Do you want us all to die?

My finger had been under this line in the book in front of me for the past hour and a half. For a week, I had been looking forward to some valuable time away from school to enjoy some personal reading from a book that had captivated me from the opening pages. *

Do you want us all to die?

My mind wondered as I attempted to proceed to the next words on the pages. My eyes darted up as they had so frequently during the car ride I was currently in. The long, flat landscape of Texas loomed in front of me as the road passed beneath. Ironically, the line of words in the book are precisely what I wanted to yell at our driver sitting next to me. A quick glance back to the other wide-eyed and white-knuckled passengers tells me that they are thinking the same thing, which is a coincidence since none of them have read my book. I stare forward again.

Do you want us all to die?

My mind wonders again. I thought back to the start of the day. How had such a well-intentioned day to do service deteriorated into a state of constant fear for our lives? It all started with a bad choice at 6 A.M. **

In light of Hurricane Harvey, relief efforts were quickly underway by a number of organizations, including the LDS church in Texas and the surrounding states. On September 9th, I was a team leader over seven other individuals going to the Gulf Coast to assist in cleanup. We were a small part of the church’s larger effort of volunteers assisting. In San Antonio, there were over 1000 people going down that day.

Six members of my team I already knew. But the seventh, who I shall refer to as Bobcat, I knew not. As we prepared to embark with our assignments, Bobcat spoke up, and said he had a suburban which could seat us all. In an effort to save gas and create unity (really?), but not really knowing this fellow, I made that fateful decision which would weigh on me from that day forward, and agreed to the suburban.

Since the rest of the group knew each other already, they stuck together…in the back of the car. Leaving the passenger seat open. I climbed in, thinking it as an opportunity to briefly get to know Bobcat, then absorb myself in the pages of the novel I was bringing with me.

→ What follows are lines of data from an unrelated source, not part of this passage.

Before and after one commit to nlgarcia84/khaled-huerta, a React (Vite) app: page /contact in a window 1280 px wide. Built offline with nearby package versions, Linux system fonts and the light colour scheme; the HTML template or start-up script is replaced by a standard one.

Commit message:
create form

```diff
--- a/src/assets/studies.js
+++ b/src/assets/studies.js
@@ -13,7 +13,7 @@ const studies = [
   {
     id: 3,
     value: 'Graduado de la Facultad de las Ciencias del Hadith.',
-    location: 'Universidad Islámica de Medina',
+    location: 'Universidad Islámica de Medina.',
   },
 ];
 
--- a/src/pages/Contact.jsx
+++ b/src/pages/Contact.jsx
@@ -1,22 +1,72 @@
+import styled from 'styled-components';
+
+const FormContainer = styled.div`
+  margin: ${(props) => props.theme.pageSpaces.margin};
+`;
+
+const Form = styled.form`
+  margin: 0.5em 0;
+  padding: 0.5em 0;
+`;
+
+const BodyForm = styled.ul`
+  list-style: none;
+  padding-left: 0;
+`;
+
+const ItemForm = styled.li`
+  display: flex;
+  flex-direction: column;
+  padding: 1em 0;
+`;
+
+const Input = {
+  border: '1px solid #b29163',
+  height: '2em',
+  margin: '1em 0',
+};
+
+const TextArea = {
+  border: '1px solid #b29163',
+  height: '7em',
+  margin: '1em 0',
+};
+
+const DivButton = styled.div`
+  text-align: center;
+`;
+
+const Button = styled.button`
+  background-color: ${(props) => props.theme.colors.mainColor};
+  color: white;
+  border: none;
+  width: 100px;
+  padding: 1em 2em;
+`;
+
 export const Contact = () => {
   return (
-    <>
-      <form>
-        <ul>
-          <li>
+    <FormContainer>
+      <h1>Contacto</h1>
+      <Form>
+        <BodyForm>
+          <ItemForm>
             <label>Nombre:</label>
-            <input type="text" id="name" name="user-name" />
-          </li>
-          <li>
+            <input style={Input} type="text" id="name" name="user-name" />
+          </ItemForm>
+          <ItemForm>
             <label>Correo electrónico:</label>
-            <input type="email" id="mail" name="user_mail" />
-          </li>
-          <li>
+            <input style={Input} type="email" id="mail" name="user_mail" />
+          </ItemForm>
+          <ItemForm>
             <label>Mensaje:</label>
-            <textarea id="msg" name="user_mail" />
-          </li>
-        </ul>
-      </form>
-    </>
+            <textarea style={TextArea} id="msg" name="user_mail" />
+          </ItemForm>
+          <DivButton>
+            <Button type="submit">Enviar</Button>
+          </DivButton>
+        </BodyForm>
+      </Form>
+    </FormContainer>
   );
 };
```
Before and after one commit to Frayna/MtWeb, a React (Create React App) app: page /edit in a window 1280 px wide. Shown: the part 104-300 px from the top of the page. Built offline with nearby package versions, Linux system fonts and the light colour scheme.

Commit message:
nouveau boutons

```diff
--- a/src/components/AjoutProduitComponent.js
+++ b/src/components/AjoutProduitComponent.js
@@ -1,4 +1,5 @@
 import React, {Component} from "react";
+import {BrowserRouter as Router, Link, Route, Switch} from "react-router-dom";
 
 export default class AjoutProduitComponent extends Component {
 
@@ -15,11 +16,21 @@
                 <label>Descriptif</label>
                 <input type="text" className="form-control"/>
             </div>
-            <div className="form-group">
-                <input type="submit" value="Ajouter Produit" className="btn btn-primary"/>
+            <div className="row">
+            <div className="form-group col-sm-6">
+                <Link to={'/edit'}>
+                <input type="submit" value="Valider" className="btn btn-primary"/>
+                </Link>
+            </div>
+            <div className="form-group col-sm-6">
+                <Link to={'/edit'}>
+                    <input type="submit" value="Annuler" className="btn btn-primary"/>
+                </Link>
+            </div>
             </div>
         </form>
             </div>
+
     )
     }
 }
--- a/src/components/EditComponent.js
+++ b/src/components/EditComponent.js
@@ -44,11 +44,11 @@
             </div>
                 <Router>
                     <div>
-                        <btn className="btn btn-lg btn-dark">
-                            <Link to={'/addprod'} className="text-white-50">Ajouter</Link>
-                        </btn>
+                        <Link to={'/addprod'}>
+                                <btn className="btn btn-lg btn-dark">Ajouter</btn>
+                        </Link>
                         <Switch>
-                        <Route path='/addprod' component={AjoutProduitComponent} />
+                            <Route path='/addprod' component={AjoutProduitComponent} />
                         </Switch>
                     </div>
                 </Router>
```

I asked the basic questions for the first 30 minutes of the drive: general upbringing, what his life story was, and whether he thought pineapple belonged on pizza or not***. It was a decent enough conversation, although I had to tell him a few times to keep his eyes on the road as he drifted out the lane a few times and took some corners a bit quickly. When I considered my job finished, I decided to wind the conversation down and told him I’d like to start reading my book and opened it up to the earmarked page. I found my spot:

Do you want us all to die?

“So…..”

Bobcat had spoken. I glanced up.

“What kind of cars do you like?”

I guess he wasn’t ready for the conversation to end. I responded with Toyotas, but I’d take a Subaru if a Toyota wasn’t available, and went back to my book.

Do you want us all to die?

“So….”

I paused again. Waiting for it.

“What kind of shows do you like?

Only somewhat chagrined, I listed off a few of my favorites: Parks and Rec, Arrested Development, Master of None, and the first two seasons of Law and Order: SVU (because who has time to watch all 18 seasons). He hadn’t seen any of them. So I asked about some of his favorites. His first response was Power Rangers. Thinking he must have TV confused with movies, I told him I hadn’t seen the film yet. Neither had he. Realization dawned on me that he must mean the Saturday morning Power Rangers I was forbidden to watch as a child.

I listened with my mouth slightly ajar as this twenty-something man proceeded to tell me about the different Power Rangers series on TV. Did you know there are 20 different themed rangers? Jungle Fury, Dino Thunder, Ninja Storm, Time Force, Wild Force, in Space, Megaforce, SUPER Megaforce, etc. I just listed those off the top of my mind. I shouldn’t have remembered all those, but for some reason they’ve been ingrained. And why does each season sound like the year they jumped the shark?

I have absolutely nothing to add to this conversation so I just keep quiet and nod. Like when someone speaks to you in a foreign language (or an organic chemistry class) and you can’t understand but you still nod your head anyways like you do.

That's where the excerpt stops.